| Provided records |
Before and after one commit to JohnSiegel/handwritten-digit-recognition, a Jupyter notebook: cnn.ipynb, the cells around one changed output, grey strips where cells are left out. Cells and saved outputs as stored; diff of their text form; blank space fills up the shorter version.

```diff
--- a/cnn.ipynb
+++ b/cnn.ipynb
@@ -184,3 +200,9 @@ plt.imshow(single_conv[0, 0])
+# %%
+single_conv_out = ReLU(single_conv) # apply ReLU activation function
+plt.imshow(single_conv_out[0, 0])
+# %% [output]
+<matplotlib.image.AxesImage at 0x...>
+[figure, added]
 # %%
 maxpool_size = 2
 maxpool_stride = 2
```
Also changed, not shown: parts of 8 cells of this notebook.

* * *

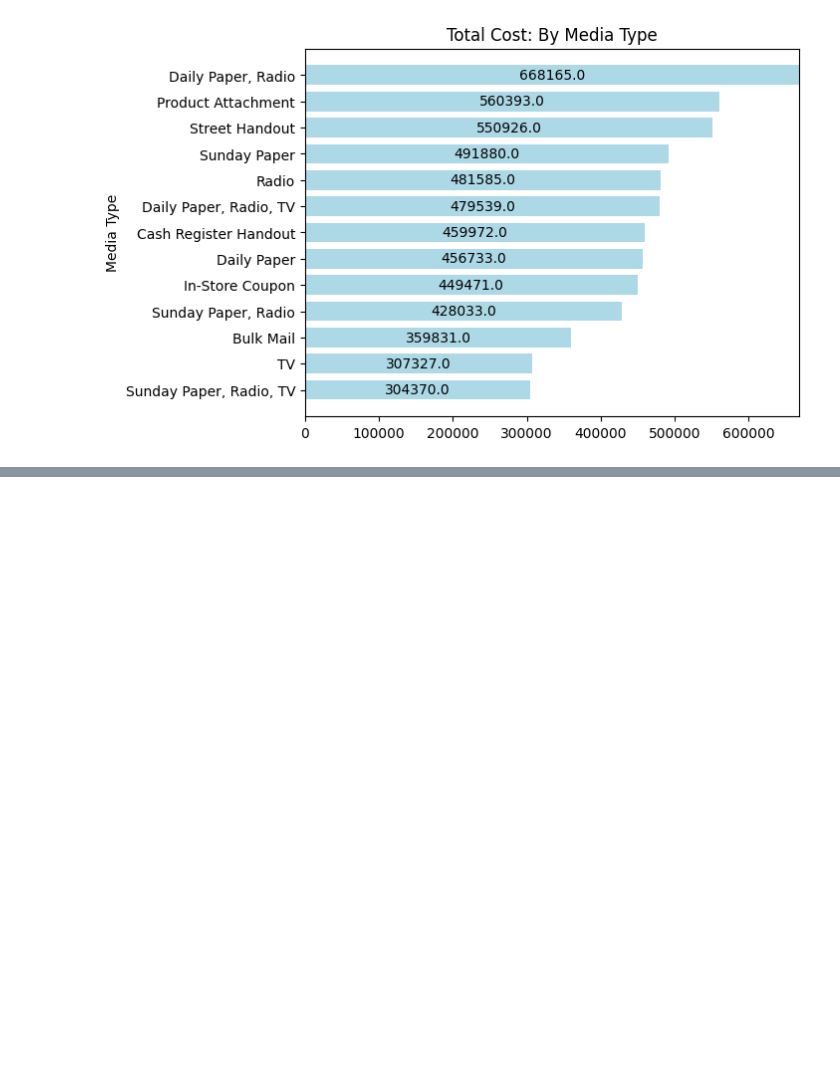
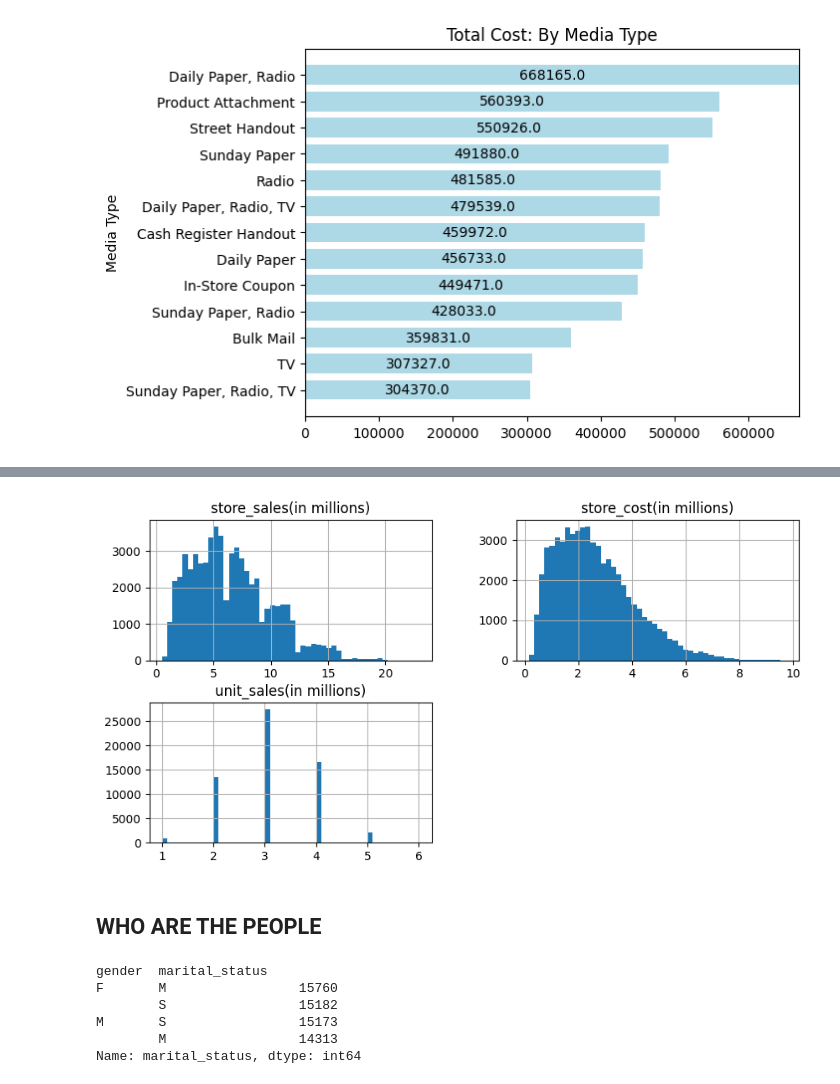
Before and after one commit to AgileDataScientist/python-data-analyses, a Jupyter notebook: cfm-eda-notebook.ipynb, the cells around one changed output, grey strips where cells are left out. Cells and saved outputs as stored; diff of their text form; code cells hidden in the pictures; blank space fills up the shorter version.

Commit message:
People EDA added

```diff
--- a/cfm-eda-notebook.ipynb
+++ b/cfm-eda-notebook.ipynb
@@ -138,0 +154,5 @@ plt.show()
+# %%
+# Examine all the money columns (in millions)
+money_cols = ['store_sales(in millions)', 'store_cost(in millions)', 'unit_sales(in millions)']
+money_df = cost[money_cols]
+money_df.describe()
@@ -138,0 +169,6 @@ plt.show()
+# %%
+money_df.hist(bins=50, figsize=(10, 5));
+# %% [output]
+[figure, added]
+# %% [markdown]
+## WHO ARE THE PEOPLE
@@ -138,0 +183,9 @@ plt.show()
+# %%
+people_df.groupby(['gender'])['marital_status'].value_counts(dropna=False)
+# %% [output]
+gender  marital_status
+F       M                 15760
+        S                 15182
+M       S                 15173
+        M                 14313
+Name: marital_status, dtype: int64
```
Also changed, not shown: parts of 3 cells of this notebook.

...

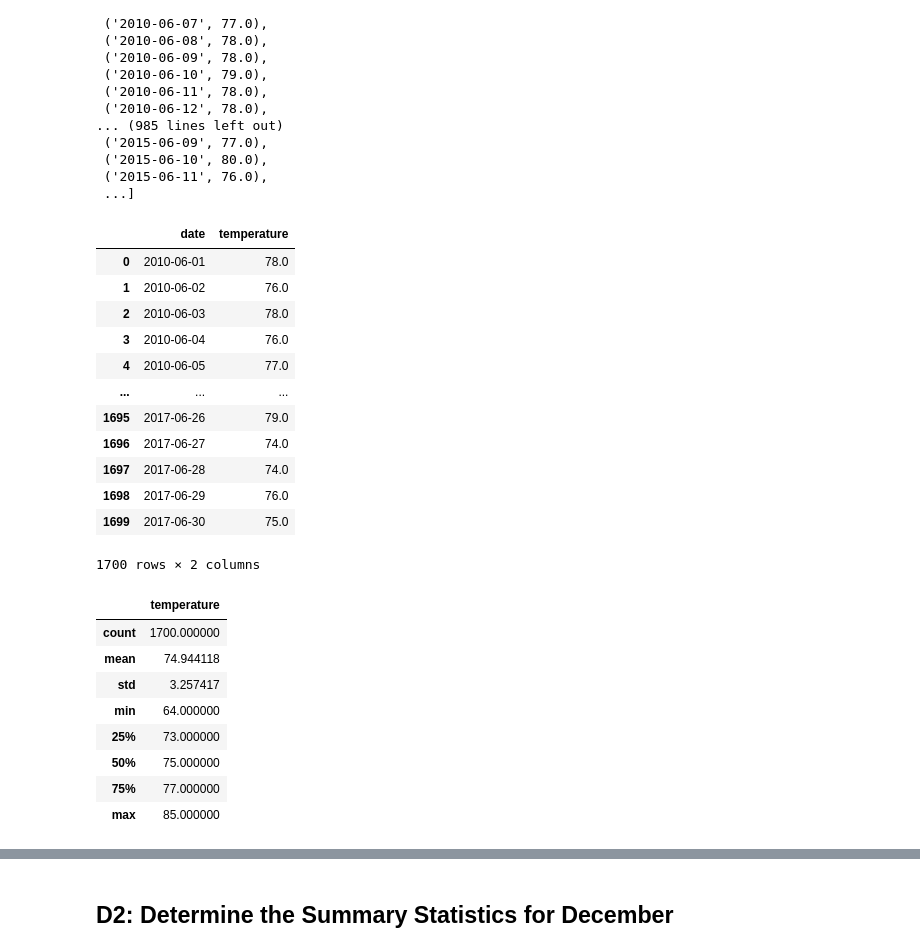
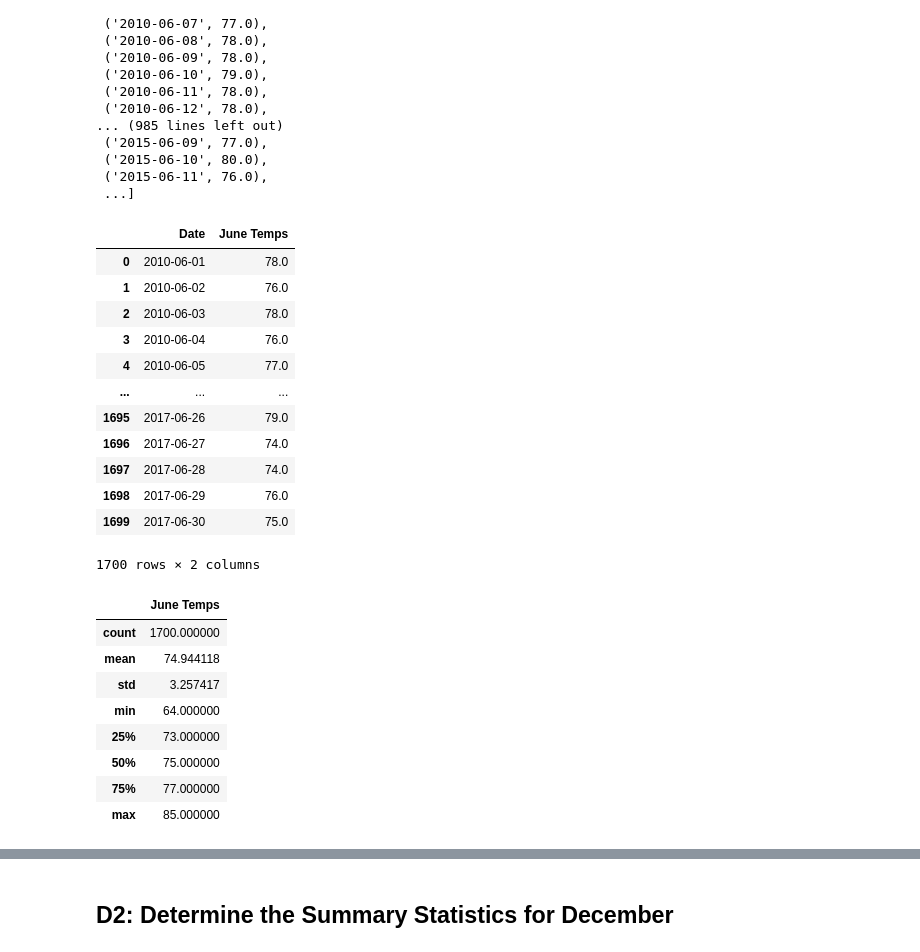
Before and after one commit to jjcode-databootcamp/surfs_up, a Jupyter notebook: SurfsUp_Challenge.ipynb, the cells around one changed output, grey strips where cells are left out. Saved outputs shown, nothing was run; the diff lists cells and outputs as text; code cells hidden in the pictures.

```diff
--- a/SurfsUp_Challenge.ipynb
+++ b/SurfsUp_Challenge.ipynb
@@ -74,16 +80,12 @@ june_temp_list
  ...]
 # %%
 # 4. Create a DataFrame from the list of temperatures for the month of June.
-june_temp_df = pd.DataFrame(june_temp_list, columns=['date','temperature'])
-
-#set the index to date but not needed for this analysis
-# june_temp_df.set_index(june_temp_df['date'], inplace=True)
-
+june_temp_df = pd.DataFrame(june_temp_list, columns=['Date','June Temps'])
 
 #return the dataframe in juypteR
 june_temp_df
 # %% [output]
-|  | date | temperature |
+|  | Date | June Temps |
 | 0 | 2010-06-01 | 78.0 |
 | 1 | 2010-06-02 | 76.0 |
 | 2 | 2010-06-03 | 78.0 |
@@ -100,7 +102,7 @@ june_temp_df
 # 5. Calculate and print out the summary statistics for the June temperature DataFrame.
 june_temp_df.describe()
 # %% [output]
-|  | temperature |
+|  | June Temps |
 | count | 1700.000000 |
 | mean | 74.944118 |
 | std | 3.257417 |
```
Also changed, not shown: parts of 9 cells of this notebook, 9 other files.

| Task directions |
Report only the number of lines, among the records above, that contain the word "notebook".

| Your solution |
8